Don’t be fooled by the figures above, while they might look OK they have in fact all been tampered with!
The concept of transplanting price stickers on vintage toys might be news to some but unfortunately it’s not a new thing at all and has been happening since the early days of collecting.
There are many unscrupulous dealers and collectors out there that think nothing of trying to cover up damage on carded figures with price stickers and some still do it even now. Have a read up on the following threads for more information on this practice:
Empire Strikes Back Hoth Stormtrooper
Ebay seller fxtoys! (Multiple examples including Trilogos)
Sticker cover ups are often done by re-using dried out vintage era stickers that have been removed from other toys or that have simply fallen off with age. They are then glued over rips and tears on other toys to conceal the damaged areas.

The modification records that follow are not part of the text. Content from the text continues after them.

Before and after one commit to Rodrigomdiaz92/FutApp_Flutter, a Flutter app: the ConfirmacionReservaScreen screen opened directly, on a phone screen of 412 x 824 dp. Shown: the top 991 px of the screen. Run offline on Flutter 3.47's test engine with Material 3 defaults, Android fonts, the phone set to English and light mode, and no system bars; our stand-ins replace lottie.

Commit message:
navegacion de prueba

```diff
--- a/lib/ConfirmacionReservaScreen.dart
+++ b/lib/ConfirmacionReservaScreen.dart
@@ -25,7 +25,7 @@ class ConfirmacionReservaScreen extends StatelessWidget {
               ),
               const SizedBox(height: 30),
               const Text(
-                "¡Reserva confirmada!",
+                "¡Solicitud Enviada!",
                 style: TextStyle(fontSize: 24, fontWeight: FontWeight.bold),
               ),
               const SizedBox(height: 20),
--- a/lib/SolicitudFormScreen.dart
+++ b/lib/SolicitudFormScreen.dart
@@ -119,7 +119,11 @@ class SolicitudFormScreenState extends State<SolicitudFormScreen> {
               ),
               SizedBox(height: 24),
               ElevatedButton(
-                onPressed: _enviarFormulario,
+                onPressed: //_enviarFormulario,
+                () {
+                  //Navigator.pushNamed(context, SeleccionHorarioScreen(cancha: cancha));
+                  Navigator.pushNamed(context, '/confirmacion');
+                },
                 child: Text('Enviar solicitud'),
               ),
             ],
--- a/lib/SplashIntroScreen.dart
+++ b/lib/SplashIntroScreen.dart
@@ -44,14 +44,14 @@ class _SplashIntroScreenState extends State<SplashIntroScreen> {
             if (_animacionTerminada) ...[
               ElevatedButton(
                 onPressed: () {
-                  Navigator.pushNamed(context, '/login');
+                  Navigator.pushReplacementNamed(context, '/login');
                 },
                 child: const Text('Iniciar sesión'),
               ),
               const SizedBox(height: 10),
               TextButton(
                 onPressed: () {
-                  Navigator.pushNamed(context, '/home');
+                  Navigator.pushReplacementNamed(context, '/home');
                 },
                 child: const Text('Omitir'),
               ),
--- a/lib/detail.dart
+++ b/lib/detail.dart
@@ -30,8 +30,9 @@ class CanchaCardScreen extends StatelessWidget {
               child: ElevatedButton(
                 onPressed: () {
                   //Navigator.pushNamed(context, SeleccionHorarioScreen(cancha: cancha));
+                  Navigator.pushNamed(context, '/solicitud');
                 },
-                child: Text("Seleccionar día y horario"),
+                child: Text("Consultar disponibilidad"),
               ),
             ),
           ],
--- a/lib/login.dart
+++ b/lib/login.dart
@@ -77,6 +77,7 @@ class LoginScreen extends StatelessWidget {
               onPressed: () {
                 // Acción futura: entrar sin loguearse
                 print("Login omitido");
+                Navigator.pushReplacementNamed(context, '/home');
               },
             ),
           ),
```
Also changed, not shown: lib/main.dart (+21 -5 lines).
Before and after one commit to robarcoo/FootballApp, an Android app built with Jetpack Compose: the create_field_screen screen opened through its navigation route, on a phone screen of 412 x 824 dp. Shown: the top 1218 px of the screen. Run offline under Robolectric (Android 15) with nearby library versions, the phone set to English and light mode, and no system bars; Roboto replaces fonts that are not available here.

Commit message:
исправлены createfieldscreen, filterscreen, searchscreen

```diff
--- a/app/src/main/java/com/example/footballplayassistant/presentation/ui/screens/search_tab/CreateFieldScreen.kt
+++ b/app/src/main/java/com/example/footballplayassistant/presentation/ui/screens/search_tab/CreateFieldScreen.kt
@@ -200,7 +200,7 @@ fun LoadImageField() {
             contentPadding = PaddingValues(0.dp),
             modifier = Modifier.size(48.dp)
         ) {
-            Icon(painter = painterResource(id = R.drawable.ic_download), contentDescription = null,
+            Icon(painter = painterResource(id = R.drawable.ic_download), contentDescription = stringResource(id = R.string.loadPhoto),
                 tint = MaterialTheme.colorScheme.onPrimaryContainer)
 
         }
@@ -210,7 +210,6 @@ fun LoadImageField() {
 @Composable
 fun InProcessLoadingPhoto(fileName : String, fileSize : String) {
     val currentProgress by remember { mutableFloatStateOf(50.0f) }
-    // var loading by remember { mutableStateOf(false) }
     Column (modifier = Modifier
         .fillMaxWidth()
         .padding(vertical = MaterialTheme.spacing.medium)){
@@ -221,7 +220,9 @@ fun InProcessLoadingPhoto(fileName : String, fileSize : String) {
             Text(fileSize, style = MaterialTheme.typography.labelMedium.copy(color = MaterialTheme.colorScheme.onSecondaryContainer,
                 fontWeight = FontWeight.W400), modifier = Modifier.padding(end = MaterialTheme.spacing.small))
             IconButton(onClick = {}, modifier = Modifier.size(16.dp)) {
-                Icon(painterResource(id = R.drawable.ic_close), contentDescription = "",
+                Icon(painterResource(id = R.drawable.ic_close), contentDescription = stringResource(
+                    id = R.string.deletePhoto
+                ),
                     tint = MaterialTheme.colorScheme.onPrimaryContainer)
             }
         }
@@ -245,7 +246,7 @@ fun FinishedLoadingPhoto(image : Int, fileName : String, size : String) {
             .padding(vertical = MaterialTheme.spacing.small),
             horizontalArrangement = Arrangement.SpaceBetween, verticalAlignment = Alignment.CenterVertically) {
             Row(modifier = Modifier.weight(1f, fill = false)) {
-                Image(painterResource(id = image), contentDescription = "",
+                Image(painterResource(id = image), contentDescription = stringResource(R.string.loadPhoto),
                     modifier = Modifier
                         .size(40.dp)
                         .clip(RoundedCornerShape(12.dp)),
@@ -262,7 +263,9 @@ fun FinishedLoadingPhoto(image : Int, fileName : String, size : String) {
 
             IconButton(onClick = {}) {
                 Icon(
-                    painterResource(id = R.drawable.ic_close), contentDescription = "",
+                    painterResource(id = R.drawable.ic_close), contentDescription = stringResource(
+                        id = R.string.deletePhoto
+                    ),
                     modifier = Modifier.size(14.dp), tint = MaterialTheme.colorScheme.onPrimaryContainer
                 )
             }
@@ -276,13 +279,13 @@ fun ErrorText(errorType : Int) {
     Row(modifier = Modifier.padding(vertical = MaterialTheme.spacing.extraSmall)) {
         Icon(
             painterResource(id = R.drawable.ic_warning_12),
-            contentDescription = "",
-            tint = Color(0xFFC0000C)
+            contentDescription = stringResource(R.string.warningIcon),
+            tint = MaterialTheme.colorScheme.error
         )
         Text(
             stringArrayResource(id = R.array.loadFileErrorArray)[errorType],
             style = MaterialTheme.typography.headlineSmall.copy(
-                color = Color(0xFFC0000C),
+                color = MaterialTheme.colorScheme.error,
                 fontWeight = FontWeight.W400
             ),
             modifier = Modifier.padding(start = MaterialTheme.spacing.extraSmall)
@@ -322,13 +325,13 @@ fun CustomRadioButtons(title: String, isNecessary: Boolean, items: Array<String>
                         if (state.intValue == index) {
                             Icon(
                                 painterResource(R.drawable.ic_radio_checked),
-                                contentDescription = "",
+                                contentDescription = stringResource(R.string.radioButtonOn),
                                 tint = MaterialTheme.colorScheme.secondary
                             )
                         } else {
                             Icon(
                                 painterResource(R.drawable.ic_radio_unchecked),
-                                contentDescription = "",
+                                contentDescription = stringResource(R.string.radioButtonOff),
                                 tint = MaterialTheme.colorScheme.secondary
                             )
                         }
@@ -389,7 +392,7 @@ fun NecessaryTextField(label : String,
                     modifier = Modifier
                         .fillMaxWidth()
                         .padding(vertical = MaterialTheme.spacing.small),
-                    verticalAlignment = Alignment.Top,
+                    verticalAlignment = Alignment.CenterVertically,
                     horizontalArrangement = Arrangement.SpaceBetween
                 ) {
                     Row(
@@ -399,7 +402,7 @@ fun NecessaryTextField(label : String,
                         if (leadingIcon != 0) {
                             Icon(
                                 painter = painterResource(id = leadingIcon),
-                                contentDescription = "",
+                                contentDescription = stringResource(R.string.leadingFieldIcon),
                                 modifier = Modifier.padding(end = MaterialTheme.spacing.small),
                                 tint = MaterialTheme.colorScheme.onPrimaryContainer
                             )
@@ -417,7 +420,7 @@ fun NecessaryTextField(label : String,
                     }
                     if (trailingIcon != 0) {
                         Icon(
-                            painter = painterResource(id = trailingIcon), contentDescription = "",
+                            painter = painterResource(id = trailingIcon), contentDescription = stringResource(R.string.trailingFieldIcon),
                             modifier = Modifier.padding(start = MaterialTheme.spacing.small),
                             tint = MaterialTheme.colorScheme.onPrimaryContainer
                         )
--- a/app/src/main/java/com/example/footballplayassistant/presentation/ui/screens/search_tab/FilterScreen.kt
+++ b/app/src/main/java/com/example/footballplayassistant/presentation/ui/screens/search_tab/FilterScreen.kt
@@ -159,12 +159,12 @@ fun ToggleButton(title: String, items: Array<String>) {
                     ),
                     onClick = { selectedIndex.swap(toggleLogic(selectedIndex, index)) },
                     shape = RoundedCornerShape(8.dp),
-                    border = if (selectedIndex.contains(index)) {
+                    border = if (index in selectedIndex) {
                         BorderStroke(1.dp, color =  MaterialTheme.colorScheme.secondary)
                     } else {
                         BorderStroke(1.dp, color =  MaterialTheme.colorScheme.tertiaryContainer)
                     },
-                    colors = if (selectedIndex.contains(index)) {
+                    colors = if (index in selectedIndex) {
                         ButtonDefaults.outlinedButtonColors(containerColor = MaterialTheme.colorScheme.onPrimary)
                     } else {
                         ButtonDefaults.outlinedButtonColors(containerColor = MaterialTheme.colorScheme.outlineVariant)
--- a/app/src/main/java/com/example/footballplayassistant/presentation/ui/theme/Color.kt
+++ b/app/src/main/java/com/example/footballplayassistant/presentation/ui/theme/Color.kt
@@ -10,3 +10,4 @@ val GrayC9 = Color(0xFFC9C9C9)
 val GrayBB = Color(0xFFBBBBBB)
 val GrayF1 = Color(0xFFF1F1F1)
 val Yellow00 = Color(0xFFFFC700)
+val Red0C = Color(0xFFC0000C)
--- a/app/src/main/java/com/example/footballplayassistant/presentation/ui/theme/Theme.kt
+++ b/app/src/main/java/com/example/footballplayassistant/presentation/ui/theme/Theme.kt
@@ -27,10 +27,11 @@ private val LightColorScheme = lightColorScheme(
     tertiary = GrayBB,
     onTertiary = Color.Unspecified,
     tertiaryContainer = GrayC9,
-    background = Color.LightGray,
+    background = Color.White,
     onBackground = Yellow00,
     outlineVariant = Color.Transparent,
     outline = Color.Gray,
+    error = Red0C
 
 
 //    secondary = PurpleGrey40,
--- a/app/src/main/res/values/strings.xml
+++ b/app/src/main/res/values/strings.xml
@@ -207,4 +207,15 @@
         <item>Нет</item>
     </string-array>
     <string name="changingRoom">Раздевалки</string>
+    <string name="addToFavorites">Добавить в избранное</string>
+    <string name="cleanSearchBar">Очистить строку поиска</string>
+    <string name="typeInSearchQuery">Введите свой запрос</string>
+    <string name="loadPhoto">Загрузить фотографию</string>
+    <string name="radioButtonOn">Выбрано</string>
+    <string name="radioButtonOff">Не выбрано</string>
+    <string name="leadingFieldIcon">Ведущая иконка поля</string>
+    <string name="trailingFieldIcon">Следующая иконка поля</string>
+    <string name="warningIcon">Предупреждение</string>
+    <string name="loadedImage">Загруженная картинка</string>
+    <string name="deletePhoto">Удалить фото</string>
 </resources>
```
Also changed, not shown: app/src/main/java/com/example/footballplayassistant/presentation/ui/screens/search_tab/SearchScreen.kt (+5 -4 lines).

While they are sometimes hard to detect, there is at least one red flag that all Trilogo collectors need to be aware of: 99% of the Trilogos sold in America came directly from Kay Bee or one of a handful of Kay Bee owned stores.
By now, the Kay Bee Trilogo story should be well known, but not everyone knows that Trilogos were also sold by “Toy Works” and “The Toy Box”. These two toy stores were actually bought out by Kay Bee in the mid to late 80’s and while they seem to have retained their names for a short period, they were effectively operating as Kay Bee stores when Trilogos were brought over.
Here is a quick look at the stickers that those stores used:
Kay Bee 0.79cents
Kay Bee 2 for $1
The Toy Box
You will notice that apart from the different store names, the Toy works and Toy box stickers are identical to the Kay Bee ones and they even have the exact same product code printed on them (#402073).
There is only one exception to the Kay Bee rule (the 1%!). A New York department store called “Lloyd’s” reportedly obtained some of the leftover stock that Kay Bee were unable to sell. This claim has been confirmed by an ex-employee and collectors have noted Lloyd’s price stickers on Kay Bee manufactured two packs.
Due to the fact that Trilogo figures were being sold at roughly the same as the two packs, there was always a possibility that some were indeed sold in the Lloyd’s department store but up until now I had never seen one. Thanks to fellow Trilogo collector Simon McOwan, we finally have a picture of one on a Squidhead Trilogo:
You’ll notice that as well as using the same pricing as Kay Bee ($0.79 and later 2 for $1) the product code is exactly the same.
If you encounter a Trilogo with an American price sticker that doesn’t look like one of the above then it’s almost certainly been transferred from something else.
Almost all of the examples of price sticker cover ups on Trilogos that have come from US based sellers were done using American price stickers from stores like Sears or Toys ‘R’ Us.
Below are four different Trilogos with totally random US price stickers on them that simply do not make any sense.
None of these places had any kind of relationship with Kay Bee. In fact, three of the above were actually large department stores that definitely wouldn’t have been buying up cheap European overstock years after Star Wars had gone out of fashion.
The prices on these stickers also give them away. Kay Bee would have received European product around 1986/1987 and due to them being “old stock” they were priced to sell at 0.79$, not $1.97- $2.99!
Even at that price Kay Bee were forced to do a special offer on the figures in order to move them. This is why you often see “2 for $1.00” written on the stickers in red ink.
As you will no doubt have noticed, the prices on the four stickers above are much higher. If they were ever actually on a Star Wars figure at some point then it was likely when the figure was first released and not years later.
Ironically, the damage being covered up on these cards are most likely the rips and tears that were caused by somebody unsuccessfully trying to remove an original Kay Bee price sticker..
Please guys, stop removing stickers. If you ruin the figure in the process and then sell it on, there is a good chance that it will end up in the hands of someone who is just going to try to cover it up, then sell it to someone else.
Please share this article where possible so other collectors are informed. If you have come across any other examples please get in touch so I can add them to this article: firstname.lastname@example.org